Bring together every line in the data that includes "flipVertical".

▶ _Given records_
[Start of Attachment]
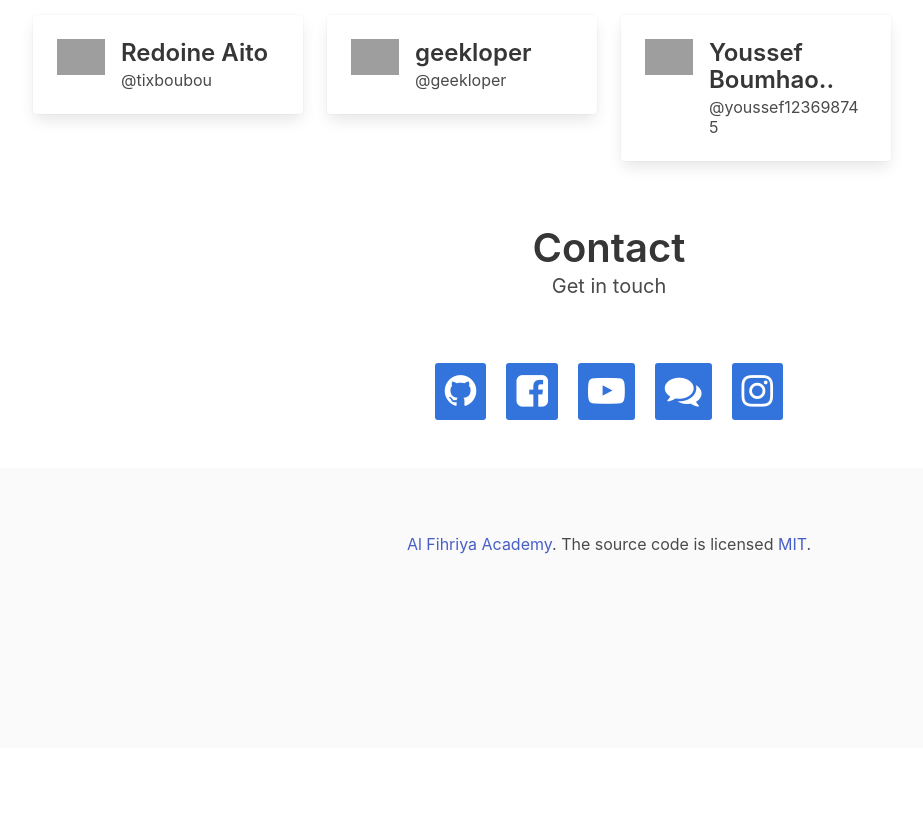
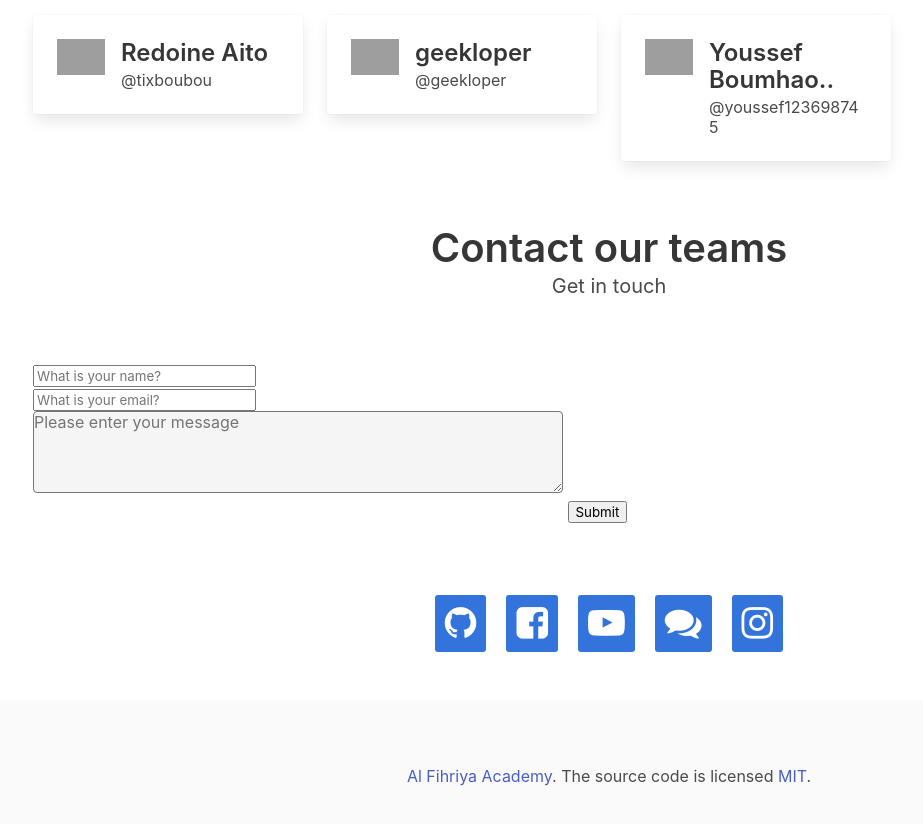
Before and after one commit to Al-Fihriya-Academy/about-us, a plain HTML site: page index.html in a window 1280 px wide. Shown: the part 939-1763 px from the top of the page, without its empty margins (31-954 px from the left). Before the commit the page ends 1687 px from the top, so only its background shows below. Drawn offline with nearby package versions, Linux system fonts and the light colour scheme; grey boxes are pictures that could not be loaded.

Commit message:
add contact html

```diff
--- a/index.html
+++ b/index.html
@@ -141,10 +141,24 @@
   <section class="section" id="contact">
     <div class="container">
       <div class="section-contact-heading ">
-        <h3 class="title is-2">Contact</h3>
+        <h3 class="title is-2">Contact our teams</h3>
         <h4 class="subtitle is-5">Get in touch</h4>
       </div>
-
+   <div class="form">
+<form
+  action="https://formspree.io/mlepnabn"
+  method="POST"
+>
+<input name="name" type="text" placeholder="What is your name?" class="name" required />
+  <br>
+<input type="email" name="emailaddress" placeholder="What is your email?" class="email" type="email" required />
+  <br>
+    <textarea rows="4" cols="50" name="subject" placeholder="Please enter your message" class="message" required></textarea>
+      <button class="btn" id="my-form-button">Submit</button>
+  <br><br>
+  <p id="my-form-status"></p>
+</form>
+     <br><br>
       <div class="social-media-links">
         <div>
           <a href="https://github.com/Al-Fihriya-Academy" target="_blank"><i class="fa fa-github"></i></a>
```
[End of Attachment]
[Start of Attachment]
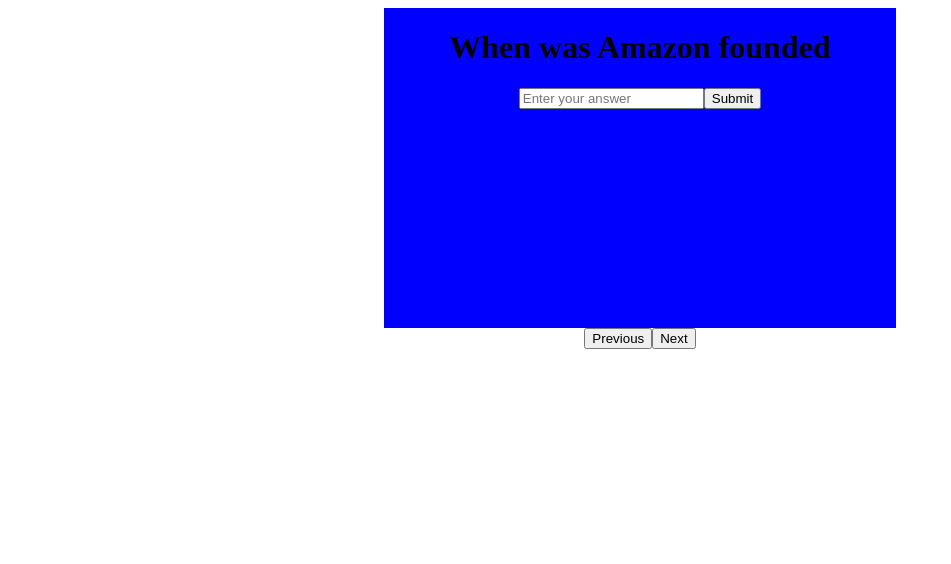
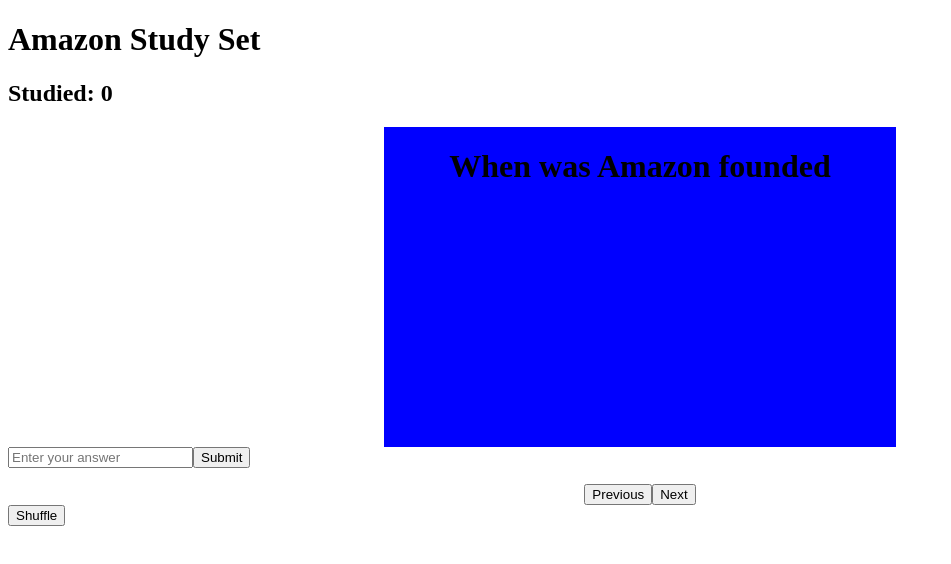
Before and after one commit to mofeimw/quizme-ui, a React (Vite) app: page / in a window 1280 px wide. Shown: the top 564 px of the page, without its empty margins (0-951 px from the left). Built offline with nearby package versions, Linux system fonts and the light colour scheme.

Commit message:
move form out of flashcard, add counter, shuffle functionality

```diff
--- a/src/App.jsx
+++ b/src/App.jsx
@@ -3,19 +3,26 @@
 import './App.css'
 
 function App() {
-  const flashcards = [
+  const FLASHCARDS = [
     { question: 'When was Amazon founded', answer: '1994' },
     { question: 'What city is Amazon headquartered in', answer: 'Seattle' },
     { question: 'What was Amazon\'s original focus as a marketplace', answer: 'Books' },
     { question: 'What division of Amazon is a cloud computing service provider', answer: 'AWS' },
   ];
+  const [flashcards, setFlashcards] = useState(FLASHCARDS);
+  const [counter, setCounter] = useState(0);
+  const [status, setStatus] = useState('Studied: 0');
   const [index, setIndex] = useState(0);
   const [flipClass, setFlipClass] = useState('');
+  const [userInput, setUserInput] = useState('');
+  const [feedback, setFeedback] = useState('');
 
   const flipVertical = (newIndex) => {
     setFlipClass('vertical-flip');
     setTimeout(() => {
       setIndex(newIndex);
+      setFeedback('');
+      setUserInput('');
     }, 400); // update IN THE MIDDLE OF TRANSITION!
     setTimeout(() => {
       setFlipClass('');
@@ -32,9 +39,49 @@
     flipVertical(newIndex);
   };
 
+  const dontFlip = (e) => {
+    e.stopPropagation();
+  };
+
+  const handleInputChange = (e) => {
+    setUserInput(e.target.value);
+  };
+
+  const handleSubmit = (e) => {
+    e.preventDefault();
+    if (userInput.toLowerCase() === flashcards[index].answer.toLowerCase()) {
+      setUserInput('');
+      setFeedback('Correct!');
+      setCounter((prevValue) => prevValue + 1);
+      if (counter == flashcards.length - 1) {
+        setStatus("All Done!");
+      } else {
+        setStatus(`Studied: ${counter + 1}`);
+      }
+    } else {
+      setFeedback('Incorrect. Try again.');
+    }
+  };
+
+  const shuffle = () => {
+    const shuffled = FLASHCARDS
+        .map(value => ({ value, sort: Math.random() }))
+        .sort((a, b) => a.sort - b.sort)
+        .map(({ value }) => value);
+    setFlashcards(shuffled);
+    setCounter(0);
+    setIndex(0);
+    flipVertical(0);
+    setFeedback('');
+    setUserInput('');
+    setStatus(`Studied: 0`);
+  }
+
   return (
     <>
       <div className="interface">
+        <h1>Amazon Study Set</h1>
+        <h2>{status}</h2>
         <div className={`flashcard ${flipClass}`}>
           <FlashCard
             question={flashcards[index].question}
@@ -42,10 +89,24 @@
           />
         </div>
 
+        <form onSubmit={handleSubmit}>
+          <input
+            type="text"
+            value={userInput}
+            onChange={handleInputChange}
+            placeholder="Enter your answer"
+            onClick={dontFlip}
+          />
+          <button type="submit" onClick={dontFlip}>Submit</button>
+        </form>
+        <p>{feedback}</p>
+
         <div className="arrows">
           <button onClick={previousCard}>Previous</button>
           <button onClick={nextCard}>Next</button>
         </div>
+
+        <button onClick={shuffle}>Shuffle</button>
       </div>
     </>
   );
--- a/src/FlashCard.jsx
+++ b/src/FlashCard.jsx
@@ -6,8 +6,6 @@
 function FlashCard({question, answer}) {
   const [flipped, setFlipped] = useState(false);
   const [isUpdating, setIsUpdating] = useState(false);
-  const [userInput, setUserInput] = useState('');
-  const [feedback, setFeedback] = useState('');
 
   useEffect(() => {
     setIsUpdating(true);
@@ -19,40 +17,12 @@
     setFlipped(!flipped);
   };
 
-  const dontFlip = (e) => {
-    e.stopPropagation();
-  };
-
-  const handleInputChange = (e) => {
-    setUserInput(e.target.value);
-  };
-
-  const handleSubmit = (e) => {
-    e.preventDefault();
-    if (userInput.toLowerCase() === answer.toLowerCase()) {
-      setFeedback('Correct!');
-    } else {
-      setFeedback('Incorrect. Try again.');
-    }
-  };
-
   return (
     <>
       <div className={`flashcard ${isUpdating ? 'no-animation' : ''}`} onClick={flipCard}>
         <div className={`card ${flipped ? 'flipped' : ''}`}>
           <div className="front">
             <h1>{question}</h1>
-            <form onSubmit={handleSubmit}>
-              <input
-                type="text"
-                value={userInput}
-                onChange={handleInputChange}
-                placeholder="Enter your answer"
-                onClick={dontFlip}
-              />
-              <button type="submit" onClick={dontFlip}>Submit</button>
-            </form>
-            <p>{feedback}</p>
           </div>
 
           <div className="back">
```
[End of Attachment]
▶ _Answer below_
   const flipVertical = (newIndex) => {
     flipVertical(newIndex);
+    flipVertical(0);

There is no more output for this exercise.